It was two miles from the county line, where the formerindustrial park gave way to beachy dune grass and rows ofhalf-built condos sat empty along the roadside, silhouetted inweirdly dim, soft white road lights. The old-fashioned kind.This was after they finally passed the moratorium on residentialbuilding in rural areas, the one the developers held up aslong as they could, until the "hazards" somehow got into thatgated community near the Taltree Preserve; whose woods,fields and ex-farmlands these are, even they then managed tofigure out. Nothing hazardous that night, though, just thedark sky and the low fuzzy whiteness and everything peaceful and sleepy until suddenly there were two blinding headlightsbearing down on us from the wrong side of the road, howlingbrakes and screaming and then, like the lost breath from ahard stomach punch, everything gathered into a fist andstruck, and then stopped.

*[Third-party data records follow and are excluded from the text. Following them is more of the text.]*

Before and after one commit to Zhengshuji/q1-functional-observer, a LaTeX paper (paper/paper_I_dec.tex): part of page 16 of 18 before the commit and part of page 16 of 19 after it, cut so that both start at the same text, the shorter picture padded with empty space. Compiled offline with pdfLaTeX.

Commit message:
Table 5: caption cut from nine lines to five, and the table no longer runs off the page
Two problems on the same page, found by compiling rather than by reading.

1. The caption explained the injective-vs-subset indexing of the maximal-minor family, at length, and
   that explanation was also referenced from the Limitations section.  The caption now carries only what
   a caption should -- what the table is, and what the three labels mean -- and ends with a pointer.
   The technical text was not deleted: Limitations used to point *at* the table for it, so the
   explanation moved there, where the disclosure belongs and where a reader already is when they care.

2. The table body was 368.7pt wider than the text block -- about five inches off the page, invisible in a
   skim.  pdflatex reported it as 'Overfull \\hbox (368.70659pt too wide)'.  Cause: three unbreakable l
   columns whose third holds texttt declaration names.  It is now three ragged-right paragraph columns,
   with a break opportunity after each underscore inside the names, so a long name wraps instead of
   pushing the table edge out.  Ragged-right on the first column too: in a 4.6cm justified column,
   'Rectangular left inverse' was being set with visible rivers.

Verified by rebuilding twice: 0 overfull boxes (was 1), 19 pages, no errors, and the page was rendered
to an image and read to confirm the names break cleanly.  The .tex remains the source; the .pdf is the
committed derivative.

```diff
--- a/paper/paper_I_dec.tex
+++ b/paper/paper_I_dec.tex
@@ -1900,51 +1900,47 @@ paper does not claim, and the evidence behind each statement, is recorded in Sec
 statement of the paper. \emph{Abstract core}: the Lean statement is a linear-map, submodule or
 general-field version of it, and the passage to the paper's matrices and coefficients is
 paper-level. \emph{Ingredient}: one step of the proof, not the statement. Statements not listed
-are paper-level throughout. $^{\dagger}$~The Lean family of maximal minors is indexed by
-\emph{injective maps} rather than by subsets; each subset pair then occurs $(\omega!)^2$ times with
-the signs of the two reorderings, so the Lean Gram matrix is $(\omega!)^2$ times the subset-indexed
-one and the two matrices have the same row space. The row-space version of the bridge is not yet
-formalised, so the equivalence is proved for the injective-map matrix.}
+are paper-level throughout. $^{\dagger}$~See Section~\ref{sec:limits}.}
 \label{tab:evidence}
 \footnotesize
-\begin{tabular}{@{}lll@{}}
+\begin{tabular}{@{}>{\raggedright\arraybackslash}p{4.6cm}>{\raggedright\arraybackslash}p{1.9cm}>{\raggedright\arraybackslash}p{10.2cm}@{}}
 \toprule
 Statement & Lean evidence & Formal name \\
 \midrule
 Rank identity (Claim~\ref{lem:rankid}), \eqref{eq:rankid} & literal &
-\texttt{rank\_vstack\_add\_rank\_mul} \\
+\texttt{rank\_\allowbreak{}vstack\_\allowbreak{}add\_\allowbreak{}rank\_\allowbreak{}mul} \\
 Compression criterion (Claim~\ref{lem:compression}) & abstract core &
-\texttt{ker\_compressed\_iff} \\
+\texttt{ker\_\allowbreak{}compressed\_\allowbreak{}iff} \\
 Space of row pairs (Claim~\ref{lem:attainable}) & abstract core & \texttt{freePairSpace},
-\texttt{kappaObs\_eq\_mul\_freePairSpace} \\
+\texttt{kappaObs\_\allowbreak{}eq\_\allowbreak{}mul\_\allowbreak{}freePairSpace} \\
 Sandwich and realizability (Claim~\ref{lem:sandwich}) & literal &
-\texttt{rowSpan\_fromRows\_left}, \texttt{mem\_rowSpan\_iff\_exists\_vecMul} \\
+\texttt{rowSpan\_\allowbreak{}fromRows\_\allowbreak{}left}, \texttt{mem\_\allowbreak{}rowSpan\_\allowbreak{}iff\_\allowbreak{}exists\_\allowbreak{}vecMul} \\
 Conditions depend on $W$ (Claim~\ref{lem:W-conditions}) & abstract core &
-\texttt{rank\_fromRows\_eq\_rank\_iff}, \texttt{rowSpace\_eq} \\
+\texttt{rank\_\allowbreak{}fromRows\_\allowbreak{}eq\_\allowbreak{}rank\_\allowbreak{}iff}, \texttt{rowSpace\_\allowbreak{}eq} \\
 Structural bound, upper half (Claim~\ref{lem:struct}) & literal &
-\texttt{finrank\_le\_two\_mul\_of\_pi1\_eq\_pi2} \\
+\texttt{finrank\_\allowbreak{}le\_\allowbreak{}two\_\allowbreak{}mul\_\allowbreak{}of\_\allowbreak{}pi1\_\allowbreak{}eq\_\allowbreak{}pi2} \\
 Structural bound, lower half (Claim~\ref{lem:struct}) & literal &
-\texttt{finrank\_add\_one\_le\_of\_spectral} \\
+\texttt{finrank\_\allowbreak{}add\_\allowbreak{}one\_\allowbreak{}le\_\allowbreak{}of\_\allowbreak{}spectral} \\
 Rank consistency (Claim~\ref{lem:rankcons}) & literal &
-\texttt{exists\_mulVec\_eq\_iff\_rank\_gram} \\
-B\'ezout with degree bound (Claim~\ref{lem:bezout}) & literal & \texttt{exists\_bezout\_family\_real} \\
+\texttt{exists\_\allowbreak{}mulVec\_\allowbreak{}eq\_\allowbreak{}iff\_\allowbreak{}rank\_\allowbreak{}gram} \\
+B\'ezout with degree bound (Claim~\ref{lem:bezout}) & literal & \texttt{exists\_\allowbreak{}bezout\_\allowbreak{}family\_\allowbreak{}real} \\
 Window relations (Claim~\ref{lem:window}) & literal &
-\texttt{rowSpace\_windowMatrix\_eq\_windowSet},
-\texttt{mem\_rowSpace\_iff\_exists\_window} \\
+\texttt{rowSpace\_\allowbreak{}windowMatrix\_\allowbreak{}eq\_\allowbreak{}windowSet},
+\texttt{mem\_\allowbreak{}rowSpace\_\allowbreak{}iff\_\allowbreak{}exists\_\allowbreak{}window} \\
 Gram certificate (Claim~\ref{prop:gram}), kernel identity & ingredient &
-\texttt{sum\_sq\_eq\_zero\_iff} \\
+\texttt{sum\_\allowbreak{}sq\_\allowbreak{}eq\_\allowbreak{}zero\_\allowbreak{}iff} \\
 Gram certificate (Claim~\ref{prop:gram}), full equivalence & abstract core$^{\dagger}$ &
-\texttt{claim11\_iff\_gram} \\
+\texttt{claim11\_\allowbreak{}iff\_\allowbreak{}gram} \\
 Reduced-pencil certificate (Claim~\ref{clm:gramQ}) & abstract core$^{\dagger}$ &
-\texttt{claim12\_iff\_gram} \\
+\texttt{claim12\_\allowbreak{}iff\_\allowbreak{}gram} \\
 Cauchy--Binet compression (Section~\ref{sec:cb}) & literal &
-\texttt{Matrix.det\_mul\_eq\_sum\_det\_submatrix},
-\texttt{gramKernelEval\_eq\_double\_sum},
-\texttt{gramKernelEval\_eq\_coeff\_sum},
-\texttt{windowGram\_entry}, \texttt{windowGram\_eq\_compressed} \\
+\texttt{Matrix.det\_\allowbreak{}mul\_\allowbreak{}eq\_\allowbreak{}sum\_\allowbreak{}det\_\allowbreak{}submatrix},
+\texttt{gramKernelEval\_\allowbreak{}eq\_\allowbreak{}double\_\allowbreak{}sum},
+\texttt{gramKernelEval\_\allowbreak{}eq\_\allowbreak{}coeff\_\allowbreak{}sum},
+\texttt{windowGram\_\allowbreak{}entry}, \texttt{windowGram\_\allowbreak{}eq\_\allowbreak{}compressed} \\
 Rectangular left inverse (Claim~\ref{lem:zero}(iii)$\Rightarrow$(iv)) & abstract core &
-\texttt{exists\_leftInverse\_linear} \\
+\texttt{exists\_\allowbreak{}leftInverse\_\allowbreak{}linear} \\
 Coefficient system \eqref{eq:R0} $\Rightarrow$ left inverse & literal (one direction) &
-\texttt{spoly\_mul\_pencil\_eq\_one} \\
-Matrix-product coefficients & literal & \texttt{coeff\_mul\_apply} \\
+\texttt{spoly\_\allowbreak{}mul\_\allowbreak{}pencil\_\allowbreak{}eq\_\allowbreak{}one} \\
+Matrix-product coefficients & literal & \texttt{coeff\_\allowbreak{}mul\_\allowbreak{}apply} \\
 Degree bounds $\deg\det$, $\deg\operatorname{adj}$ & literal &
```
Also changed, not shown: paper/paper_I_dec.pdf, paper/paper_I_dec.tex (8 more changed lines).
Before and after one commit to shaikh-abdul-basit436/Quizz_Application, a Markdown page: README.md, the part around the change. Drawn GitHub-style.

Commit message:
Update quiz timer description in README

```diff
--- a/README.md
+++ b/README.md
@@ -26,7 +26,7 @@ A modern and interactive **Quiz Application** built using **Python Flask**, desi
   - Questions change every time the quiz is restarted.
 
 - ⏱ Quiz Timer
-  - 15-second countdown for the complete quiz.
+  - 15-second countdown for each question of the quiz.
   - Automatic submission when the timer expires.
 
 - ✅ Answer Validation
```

I remember a pickup truck, yellow, gone faded saffronunder the road lights. And a woman's voice, not my mother's,moaning over and over like some nauseated prayer while I layon the pavement dying, Oh Christ, oh God, oh Christ oh Christoh Christ oh my God and I thought, Lady, it's a little late forthat now isn't it? Her voice was washed out, staticky with thebuzz of a million angry flies eating her up, and the buzzingbecame louder and louder and there were new flashing lights,red ones, but it was too late, I was all eaten up, and I closedmy eyes and fell asleep for a long time.
Then, days or weeks or months after the funeral, Iwoke up.
In old horror movies where someone gets buried alive,there's always that moment where they blink into the darkness,pat and grope around the coffin walls and let out thatbig oxygen-wasting scream as the screen goes black. Me,though, I knew I was dead, really dead and not put away bymistake, and another giant fist was gripping my brain andnerves and shoving away shock, surprise, bewilderment, onlyletting me think one thing: Out. And I knew, with absolutecertainty, that I would break free. I didn't seem to need airanymore, so I could take my time.
I tried putting my hands out just like in the movies, to feel the force and weight I was fighting—six feet under, that's alot of piled-up dirt—and that's how I found out my right armwas shot to pieces. The left could rattle the box a bit, but notenough. I raised my legs, each movement a good long achystretch after the best nap in the world, and pressed my palm,knees, feet against the white satiny padding overhead. Felt arattle. Pressed harder. Heard a creak.
Then I kicked.
The first blow tore through the satin lining and slammedinto the wood without a moment's pain; the second splinteredit, cracked it, and I kicked and kneed and punched until I hitshards of timber and musty air and then, so hard my wholebody rattled, a solid concrete ceiling overhead. A grave liner,Teresa explained to me later, another box for my box, but I feltreal panic at the sight and had to make myself keep kicking,harder, harder, and that awful concrete became fine whitedust that gave way to an avalanche of dirt. I was gulping downmouthfuls of mud and I was sad for my shirt, they'd buriedme in my favorite T-shirt that read ANIMALS ARE NOT OURS TO EAT, WEAR, OR EXPERIMENT ON and now it was plastered mutewith damp black dirt, but I kept swimming one-handed, kicking,tunneling upward through a crumbling sea. The moisttides of soil were endless, then I felt something finer andpowdery-dry and my good hand found thin cords of grassroots,poked through the green carpet-weave and ripped along jagged slit open to the air. The air—I didn't need it,maybe, but as I lay there drained and exhausted and felt itcool on my dirt-caked back I almost cried.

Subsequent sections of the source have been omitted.